╭──

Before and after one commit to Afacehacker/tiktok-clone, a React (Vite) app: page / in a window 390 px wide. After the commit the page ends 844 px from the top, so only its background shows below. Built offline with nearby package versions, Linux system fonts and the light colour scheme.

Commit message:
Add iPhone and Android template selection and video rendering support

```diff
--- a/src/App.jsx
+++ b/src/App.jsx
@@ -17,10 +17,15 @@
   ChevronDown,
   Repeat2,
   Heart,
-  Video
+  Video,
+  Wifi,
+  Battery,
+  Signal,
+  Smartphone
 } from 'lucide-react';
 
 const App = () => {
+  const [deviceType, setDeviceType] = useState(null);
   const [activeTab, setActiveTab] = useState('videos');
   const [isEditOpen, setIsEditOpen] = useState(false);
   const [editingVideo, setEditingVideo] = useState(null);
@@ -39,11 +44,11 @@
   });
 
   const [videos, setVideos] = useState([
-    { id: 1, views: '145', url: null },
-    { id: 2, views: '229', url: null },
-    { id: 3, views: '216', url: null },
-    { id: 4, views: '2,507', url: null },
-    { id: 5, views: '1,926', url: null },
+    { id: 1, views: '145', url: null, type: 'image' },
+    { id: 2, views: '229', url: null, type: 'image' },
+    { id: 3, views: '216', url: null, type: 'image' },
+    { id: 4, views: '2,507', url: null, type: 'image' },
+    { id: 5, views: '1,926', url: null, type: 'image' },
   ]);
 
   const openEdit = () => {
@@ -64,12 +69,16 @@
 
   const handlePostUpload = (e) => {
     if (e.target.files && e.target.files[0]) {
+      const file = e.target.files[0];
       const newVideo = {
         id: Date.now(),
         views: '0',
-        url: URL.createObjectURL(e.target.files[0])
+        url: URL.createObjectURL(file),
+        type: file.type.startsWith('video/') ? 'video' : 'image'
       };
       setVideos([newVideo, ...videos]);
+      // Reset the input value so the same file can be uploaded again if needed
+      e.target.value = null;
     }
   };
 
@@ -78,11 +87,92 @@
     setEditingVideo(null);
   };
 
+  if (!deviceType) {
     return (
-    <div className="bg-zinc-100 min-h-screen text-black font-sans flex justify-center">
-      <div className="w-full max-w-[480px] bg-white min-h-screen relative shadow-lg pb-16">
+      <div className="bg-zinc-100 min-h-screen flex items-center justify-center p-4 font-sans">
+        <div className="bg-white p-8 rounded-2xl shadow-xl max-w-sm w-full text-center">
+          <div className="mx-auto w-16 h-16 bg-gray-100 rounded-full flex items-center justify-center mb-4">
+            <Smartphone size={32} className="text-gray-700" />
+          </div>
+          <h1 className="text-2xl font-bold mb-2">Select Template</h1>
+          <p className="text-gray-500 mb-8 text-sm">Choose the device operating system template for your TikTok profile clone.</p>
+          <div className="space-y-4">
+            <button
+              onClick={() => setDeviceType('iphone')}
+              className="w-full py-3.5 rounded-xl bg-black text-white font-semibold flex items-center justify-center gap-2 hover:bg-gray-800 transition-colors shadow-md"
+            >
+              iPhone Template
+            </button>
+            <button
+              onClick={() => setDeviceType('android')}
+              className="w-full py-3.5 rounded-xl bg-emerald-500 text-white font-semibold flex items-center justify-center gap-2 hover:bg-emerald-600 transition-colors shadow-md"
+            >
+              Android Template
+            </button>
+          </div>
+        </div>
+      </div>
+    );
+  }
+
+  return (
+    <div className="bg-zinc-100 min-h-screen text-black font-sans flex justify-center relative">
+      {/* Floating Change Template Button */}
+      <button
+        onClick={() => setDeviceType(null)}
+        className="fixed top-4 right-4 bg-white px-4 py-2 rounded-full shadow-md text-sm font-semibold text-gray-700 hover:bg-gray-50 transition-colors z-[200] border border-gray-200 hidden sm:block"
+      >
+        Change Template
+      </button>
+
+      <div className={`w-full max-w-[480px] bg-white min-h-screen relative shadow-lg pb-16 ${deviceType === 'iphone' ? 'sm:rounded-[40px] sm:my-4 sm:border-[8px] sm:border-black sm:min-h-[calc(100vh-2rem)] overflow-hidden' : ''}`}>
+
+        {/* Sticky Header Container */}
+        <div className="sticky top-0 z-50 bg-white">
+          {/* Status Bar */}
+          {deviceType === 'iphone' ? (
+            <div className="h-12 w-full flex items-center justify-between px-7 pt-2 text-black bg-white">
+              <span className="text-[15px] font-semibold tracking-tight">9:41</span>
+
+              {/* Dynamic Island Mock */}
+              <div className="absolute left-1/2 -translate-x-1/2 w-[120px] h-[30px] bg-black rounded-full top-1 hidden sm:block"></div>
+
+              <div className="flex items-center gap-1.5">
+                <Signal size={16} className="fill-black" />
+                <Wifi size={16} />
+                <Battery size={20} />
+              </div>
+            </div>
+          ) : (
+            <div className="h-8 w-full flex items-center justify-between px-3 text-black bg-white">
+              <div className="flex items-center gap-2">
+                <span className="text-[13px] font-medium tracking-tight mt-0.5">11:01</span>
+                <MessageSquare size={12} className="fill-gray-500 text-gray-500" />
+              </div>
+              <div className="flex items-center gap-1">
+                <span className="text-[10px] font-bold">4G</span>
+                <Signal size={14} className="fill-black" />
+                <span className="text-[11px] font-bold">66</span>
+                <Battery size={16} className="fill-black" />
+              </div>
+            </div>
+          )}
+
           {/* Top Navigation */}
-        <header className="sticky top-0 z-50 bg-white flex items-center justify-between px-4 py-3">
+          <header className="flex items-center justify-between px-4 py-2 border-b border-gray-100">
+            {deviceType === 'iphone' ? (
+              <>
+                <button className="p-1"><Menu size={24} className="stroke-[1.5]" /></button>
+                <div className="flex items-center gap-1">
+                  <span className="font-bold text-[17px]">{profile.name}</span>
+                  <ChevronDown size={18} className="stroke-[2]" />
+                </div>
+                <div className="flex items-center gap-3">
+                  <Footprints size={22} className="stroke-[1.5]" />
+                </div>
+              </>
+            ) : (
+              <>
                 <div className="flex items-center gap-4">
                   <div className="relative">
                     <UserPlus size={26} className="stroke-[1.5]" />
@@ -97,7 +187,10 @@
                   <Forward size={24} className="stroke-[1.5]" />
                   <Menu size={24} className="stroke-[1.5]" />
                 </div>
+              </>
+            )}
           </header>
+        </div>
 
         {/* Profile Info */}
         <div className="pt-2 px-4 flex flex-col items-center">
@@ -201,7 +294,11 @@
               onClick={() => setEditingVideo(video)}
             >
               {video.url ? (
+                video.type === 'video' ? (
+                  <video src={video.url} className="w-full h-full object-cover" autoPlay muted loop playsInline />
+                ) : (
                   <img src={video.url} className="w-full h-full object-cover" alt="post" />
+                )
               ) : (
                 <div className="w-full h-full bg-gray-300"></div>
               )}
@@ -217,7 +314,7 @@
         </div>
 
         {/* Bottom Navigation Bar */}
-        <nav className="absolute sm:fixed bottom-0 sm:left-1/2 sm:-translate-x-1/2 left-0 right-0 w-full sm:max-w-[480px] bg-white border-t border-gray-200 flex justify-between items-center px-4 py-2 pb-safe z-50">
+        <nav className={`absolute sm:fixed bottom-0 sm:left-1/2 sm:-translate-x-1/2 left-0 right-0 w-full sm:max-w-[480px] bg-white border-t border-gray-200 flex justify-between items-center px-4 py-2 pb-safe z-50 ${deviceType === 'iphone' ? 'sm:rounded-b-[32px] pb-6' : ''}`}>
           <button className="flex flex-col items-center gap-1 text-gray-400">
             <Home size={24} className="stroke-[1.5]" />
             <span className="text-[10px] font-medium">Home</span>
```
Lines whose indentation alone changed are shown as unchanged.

╰──

Instructions to follow:
Please report how many lines of the listing contain the word "const", and include nothing beyond that number.

Your solution:
10